In 1976 he founded the Liberace Foundation, which enables young students to study music. The Foundation included the Liberace Museum depicting his life, which he opened in 1979 and which was closed on October 17, 2010 for financial reasons. Liberace lived in luxury, owned 13 villas, kept 17 dogs and had several adopted children. His net worth was estimated at around $ 100 million when he died.
Liberace was homosexual , but repeatedly brought lawsuits against relevant press releases, all of which he won. In the early days of his career, homosexuality was not only a taboo subject in the USA, he had to assume that an outing would damage his career. Ultimately, he had committed himself to such an extent, among other things in court with a statement under oath that he was not homosexual, that he could hardly have revised this. Liberace died of complications from AIDS in 1987 at the age of 67 .

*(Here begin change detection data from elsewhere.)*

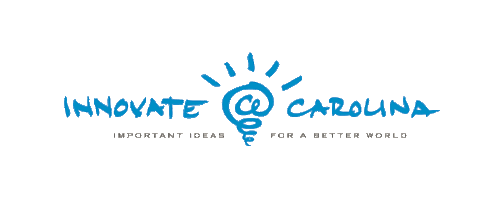
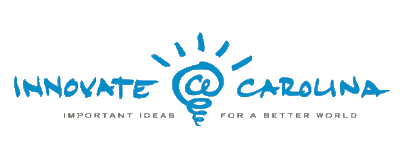
better resizing

Changed region(s): [[0.03, 0.1875, 0.99, 0.7812]]

diff --git a/support/css/support.css b/support/css/support.css
@@ -9,8 +9,8 @@
 #sponsors img {
 	max-width: 80%;
 	margin: auto;
-	margin-top: 40px;
-	margin-bottom: 40px;
+	margin-top: 5%;
+	margin-bottom: 5%;
 }
 
 @media (max-width: 769px) {
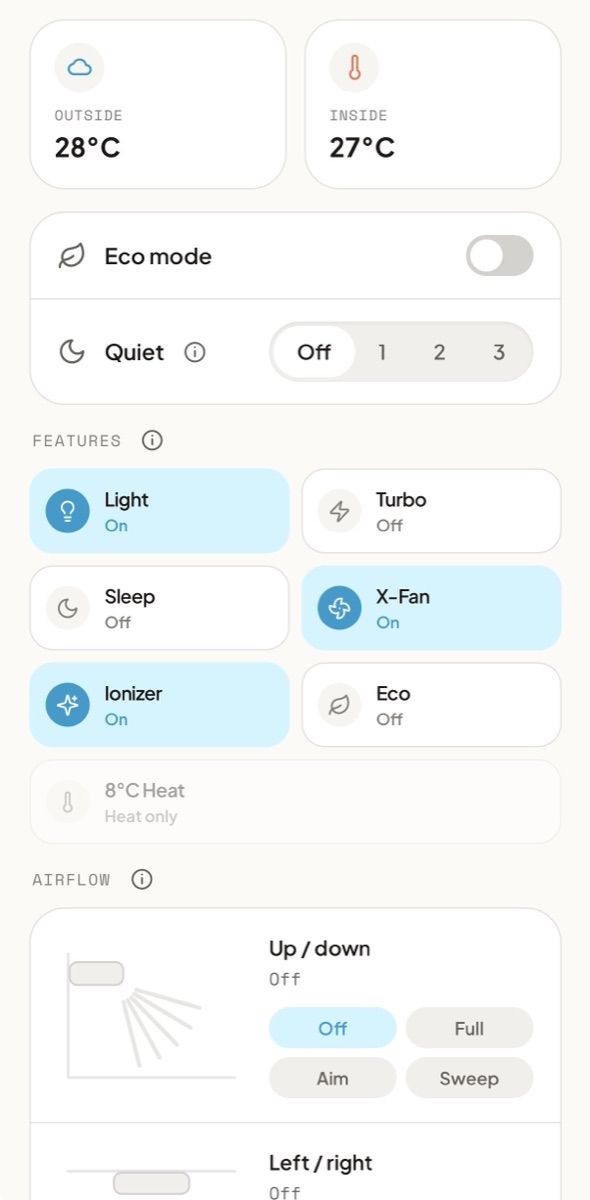
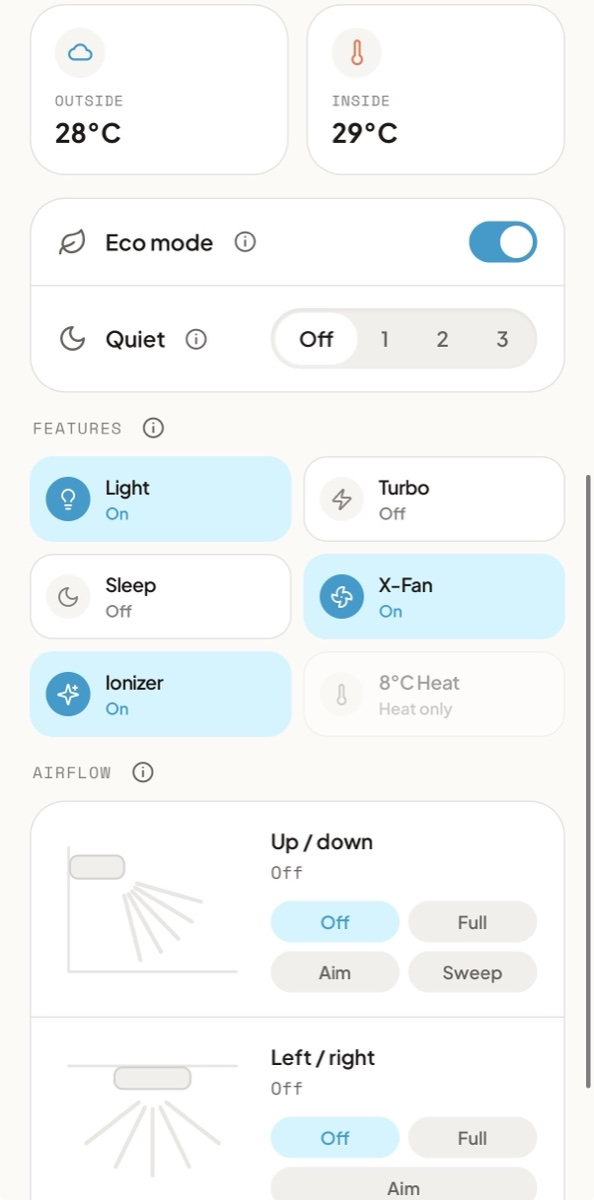
Update README screenshots

diff --git a/README.md b/README.md
@@ -19,9 +19,9 @@ behavior, probe findings, what's inert) lives in
 > back to GCM automatically.
 
 <p align="center">
-  <img src="docs/screenshots/home.jpg" width="300" alt="Home screen: temperature dial, mode tiles, and fan speed" />
+  <img src="docs/screenshots/home.jpg" height="600" alt="Home screen: temperature dial, mode tiles, and fan speed" />
   &nbsp;&nbsp;
-  <img src="docs/screenshots/features.jpg" width="300" alt="Feature toggles, quiet levels, and the airflow picker" />
+  <img src="docs/screenshots/features.jpg" height="600" alt="Feature toggles, quiet levels, and the airflow picker" />
 </p>
 
 ## How it works
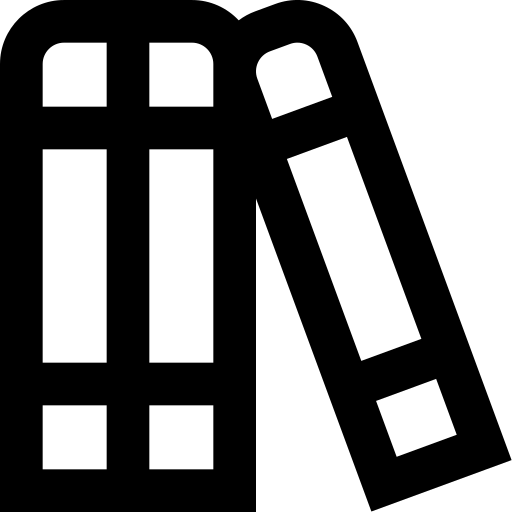
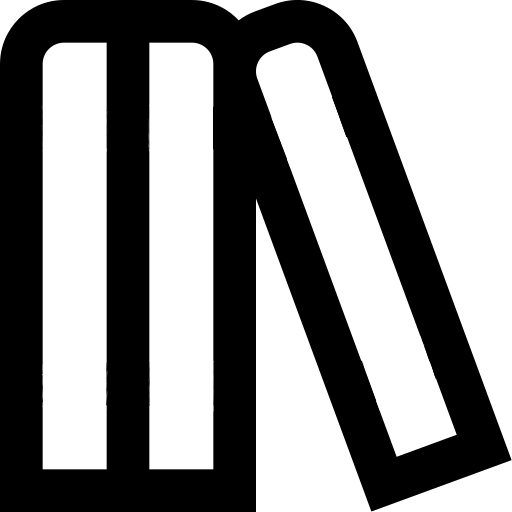
수정

diff --git a/kihibooks/src/main/resources/templates/layout/header.html b/kihibooks/src/main/resources/templates/layout/header.html
@@ -40,7 +40,7 @@
             <!-- </th:block> -->
             <!-- <th:block sec:authorize="isAuthenticated()"> 아직은 먼일 -->
                 <a class="p-2 mr-2" th:href="@{/}">
-                    <img class="mt-1" src="/resources/static/img/library3.png" alt="내 서재" style="height: 20px;">
+                    <img class="mt-1" src="/resources/static/img/library.png" alt="내 서재" style="height: 20px;">
                 </a>
                 <a class="p-2 mr-2" th:href="@{/}">
                     <img class="mt-1" src="/resources/static/img/user_profile.png" alt="프로필" style="height: 20px;">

The 117th episode (season 5, episode 21) Crocker hostage in the television series Kojak - Operation in Manhattan takes place in Las Vegas, where Liberace has a small guest appearance. He is questioned by Lieutenant Kojak in his dressing room after his manager, along with Sergeant Crocker, his prisoners and a magician, have been kidnapped.

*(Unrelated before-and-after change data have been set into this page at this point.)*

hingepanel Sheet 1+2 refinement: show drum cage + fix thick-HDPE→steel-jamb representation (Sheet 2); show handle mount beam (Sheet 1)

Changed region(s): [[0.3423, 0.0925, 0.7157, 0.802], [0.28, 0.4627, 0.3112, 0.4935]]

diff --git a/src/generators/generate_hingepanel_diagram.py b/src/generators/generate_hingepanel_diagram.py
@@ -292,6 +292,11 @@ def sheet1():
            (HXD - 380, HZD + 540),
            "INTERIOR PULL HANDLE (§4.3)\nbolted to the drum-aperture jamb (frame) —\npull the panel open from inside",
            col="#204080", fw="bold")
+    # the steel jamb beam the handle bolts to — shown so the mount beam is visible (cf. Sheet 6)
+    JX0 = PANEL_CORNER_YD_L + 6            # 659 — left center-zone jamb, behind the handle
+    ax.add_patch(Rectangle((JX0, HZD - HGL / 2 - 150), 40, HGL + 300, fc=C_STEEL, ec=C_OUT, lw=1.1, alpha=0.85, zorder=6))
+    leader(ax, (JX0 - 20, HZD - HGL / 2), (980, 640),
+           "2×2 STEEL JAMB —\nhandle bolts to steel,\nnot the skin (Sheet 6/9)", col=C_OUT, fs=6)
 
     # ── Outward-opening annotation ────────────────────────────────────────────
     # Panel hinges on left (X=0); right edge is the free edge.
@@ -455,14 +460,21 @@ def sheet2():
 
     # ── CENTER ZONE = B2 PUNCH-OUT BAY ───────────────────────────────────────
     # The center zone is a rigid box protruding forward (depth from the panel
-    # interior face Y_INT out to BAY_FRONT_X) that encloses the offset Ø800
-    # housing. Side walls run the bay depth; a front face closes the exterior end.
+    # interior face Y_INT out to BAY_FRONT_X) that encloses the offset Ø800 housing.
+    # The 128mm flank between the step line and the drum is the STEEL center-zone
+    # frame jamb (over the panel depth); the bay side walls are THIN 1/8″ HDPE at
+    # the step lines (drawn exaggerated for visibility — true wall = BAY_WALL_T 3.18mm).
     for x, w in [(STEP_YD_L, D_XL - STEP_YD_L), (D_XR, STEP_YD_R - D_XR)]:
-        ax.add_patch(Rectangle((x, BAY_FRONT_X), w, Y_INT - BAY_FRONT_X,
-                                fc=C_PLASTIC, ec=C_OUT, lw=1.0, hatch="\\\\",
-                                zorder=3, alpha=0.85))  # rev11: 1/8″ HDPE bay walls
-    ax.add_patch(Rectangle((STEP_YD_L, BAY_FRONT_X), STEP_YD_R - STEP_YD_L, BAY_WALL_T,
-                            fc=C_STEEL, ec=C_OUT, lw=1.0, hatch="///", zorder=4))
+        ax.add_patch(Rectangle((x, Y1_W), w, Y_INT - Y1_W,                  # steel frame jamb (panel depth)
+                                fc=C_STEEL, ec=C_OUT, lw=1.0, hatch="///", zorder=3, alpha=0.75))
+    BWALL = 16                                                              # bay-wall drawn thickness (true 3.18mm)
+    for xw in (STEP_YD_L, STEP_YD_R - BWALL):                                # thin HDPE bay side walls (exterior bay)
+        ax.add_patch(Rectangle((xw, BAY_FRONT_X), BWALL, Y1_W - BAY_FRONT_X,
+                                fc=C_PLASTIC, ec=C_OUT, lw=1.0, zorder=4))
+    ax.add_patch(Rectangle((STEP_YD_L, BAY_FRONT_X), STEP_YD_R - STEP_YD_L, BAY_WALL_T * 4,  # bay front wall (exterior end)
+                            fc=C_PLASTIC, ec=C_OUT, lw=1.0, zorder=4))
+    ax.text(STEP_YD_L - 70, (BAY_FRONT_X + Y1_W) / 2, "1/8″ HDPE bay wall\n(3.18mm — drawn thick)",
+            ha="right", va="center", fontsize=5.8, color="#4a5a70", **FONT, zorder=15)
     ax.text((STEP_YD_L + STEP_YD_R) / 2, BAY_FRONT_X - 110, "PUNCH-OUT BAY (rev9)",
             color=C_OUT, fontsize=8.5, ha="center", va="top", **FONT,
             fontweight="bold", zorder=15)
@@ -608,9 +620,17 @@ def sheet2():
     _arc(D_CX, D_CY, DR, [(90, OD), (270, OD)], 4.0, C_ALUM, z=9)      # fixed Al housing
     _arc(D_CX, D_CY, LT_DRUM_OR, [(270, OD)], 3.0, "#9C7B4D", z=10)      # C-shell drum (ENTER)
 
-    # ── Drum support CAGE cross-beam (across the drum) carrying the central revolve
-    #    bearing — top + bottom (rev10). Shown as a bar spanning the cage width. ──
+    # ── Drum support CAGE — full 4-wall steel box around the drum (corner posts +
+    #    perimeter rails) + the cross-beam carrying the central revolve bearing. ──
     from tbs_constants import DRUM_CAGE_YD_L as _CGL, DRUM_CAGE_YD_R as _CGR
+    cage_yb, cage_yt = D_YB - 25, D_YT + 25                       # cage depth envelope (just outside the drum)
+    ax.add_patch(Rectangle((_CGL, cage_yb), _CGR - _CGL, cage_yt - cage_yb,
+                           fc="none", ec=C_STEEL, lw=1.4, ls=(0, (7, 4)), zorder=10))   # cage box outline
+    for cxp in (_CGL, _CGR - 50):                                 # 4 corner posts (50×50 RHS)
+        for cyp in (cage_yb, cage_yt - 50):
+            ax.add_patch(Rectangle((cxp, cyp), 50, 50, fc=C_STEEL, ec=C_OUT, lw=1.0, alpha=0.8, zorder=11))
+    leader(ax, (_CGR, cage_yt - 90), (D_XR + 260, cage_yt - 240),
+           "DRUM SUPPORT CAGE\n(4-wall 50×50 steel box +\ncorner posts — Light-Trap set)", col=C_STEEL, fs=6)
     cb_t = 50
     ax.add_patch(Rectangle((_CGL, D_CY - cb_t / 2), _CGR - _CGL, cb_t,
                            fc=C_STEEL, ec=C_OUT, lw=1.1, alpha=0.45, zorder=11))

In the second season of the 1966 television series Batman , Liberace had a guest appearance as the villain in two episodes. There he played the villain and pianist Chandell and his brother, who failed to defeat Batman and Robin.

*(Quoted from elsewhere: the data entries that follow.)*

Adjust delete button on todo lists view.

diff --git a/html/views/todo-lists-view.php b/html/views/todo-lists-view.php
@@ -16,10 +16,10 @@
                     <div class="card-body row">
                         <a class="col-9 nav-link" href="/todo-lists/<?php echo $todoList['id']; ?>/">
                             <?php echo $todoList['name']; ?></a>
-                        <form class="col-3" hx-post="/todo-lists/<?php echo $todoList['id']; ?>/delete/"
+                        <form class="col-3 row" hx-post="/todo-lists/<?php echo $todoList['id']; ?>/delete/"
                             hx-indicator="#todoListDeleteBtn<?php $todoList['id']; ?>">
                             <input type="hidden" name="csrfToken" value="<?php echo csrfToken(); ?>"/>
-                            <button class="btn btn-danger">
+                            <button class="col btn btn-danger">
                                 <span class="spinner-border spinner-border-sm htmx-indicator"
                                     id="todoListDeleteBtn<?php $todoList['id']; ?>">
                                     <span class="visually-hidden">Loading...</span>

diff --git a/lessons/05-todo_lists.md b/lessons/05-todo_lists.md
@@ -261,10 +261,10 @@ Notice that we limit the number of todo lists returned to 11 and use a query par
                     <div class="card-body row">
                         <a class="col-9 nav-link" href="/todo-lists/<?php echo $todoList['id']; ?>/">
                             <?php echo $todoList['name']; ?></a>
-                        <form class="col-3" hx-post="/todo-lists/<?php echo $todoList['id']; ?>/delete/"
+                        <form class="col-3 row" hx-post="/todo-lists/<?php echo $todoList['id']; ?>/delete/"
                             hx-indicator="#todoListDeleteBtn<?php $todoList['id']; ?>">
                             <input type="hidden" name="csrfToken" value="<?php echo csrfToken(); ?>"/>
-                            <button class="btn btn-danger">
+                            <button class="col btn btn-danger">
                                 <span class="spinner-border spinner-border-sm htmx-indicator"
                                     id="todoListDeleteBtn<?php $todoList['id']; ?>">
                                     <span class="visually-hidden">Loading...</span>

On October 3, 2013, the film Liberace - Too much of a good thing is wonderful by Steven Soderbergh was released in Germany. The film with Michael Douglas and Matt Damon in the leading roles ran in the USA under the title Behind the Candelabra and addresses the longstanding love affair between Liberace and his partner Scott Thorson .
In the Amazon Prime series Mozart in the Jungle , Liberace (played by David Turner) appears in two episodes (season 4, episodes 4 + 5) as the new fictional muse of star conductor Rodrigo De Souza (played by Gael García Bernal ), after his old muse Wolfgang Amadeus Mozart died.
Liberace's grave in Forest Lawn Cemetery in the Hollywood Hills.
- Liberace in the Internet Movie Database (English)
- About Liberace. (No longer available online.) In: Liberace Foundation and Liberace Museum, Las Vegas. Archived from the original on August 17, 2012 .
- Liberace Foundation & Museum website
- Before the candelabra. In: Chicago Symphony Orchestra's Rosenthal Archives. May 28, 2013, accessed on May 16, 2019 .
- Gregor Peter Schmitz: Out for Liberace Museum: Lady Gaga of the Fifties. In: Spiegel Online . October 22, 2010, accessed May 16, 2019 .
- Liberace Museum to close its doors October. 17. (PDF; 225 kB) (No longer available online.) In: Liberace Foundation and Liberace Museum in Las Vegas. September 10, 2010, archived from the original on March 3, 2012 ; accessed on May 7, 2017 .
- Iris Rodriguez: More King than Elvis. In: Iris-Rodriguez.de. Retrieved March 13, 2011 .
|ALTERNATIVE NAMES||Liberace, Wladziu Valentino (real name); Liberace, Walter|
|BRIEF DESCRIPTION||American entertainer|
|DATE OF BIRTH||May 16, 1919|
|PLACE OF BIRTH||West Allis , Wisconsin|
|DATE OF DEATH||4th February 1987|
|Place of death||Palm Springs|